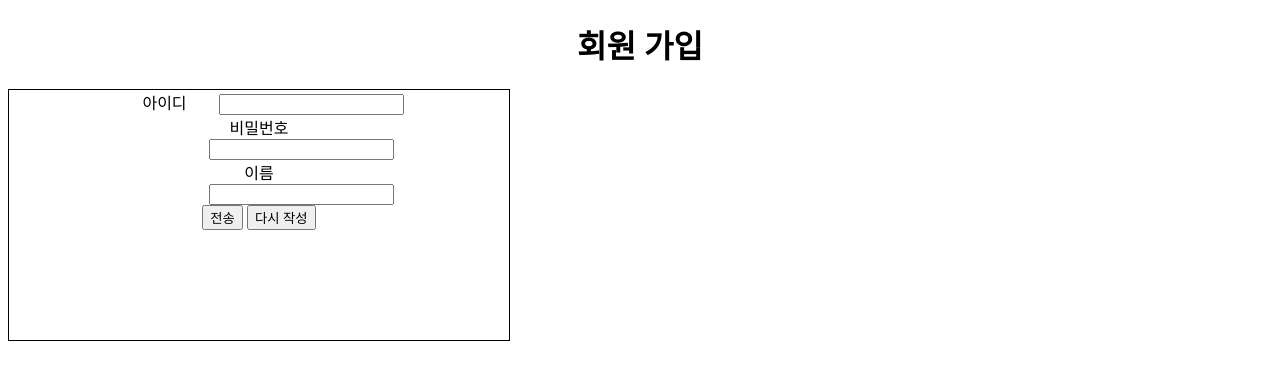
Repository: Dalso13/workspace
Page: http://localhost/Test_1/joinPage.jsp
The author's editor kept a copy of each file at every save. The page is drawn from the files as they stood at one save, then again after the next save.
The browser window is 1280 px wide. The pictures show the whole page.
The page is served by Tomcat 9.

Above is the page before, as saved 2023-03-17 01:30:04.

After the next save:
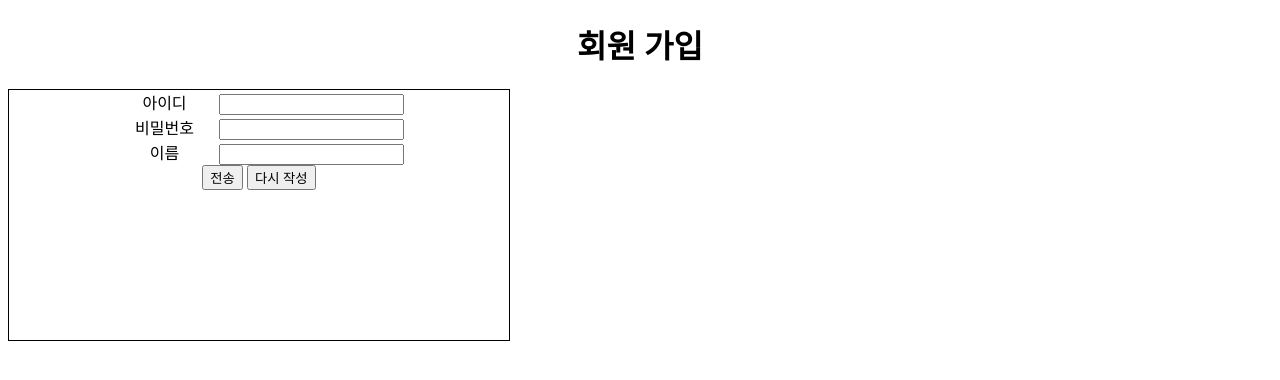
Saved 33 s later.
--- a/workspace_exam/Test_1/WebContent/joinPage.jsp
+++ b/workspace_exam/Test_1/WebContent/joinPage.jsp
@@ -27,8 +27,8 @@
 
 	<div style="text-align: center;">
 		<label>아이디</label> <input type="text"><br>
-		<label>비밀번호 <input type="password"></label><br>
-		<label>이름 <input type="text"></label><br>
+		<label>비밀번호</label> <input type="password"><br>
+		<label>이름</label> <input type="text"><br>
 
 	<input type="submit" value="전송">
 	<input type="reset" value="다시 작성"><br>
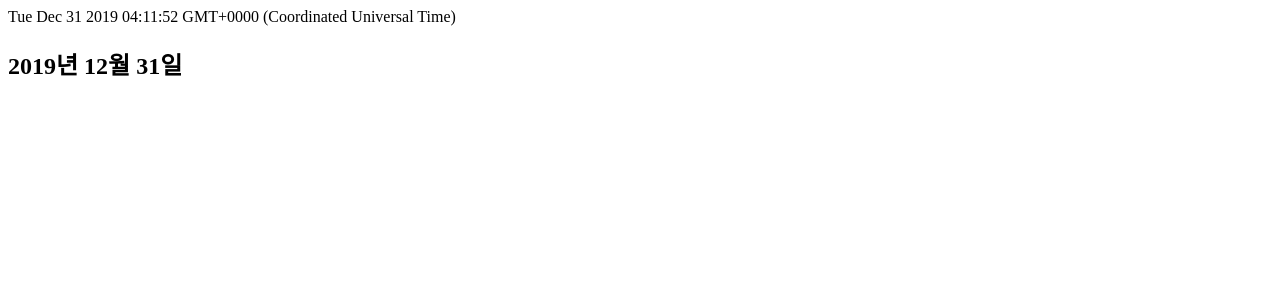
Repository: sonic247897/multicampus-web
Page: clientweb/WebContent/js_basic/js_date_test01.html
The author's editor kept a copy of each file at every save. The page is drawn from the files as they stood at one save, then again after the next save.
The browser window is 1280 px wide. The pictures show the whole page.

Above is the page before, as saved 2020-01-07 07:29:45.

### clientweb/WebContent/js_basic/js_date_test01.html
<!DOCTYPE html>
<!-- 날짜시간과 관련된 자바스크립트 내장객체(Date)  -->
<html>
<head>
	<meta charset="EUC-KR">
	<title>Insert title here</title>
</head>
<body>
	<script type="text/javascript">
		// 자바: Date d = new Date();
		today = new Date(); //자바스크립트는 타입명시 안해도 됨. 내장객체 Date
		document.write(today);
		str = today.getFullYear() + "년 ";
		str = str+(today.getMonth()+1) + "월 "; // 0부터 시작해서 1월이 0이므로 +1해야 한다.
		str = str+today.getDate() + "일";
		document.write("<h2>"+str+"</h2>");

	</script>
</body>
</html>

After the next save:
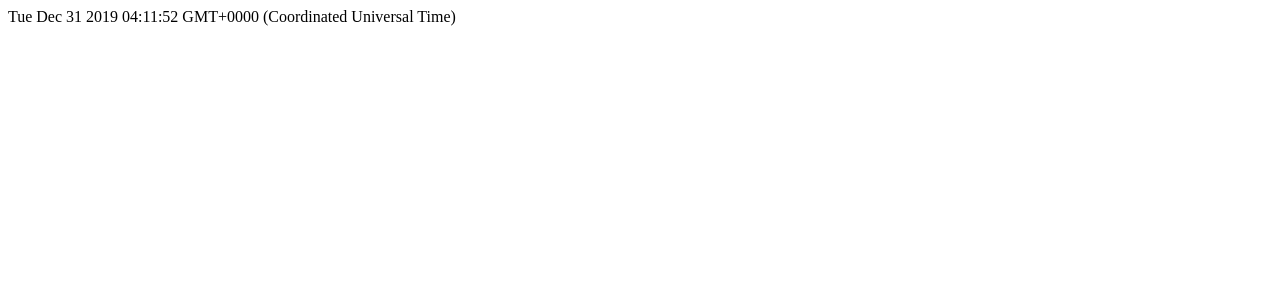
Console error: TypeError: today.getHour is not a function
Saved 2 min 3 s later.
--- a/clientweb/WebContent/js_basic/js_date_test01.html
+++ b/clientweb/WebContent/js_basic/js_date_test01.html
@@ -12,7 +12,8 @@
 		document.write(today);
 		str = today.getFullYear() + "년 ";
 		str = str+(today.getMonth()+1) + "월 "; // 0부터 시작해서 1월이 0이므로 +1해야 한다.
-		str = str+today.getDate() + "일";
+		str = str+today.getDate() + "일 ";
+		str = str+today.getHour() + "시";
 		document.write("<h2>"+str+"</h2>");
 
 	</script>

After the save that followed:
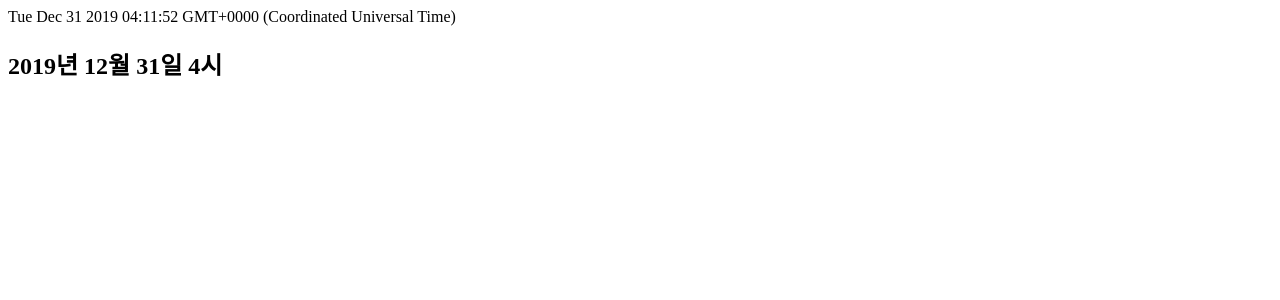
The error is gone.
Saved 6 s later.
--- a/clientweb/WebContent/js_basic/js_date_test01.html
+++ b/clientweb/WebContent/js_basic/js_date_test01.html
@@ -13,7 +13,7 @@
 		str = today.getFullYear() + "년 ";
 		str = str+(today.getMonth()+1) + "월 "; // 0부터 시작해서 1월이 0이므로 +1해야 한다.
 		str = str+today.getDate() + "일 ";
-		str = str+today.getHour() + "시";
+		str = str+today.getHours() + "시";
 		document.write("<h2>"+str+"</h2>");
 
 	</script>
____________________
WORK REQUEST:
Between and including the line with "-27,8 +27,8 @@" and the line with "Above is the page before, as saved 2020-01-07", repeat every line exactly as it appears above, with pictures left out.

RESPONSE TO THE EXERCISE:
@@ -27,8 +27,8 @@
 
 	<div style="text-align: center;">
 		<label>아이디</label> <input type="text"><br>
-		<label>비밀번호 <input type="password"></label><br>
-		<label>이름 <input type="text"></label><br>
+		<label>비밀번호</label> <input type="password"><br>
+		<label>이름</label> <input type="text"><br>
 
 	<input type="submit" value="전송">
 	<input type="reset" value="다시 작성"><br>
Repository: sonic247897/multicampus-web
Page: clientweb/WebContent/js_basic/js_date_test01.html
The author's editor kept a copy of each file at every save. The page is drawn from the files as they stood at one save, then again after the next save.
The browser window is 1280 px wide. The pictures show the whole page.

Above is the page before, as saved 2020-01-07 07:29:45.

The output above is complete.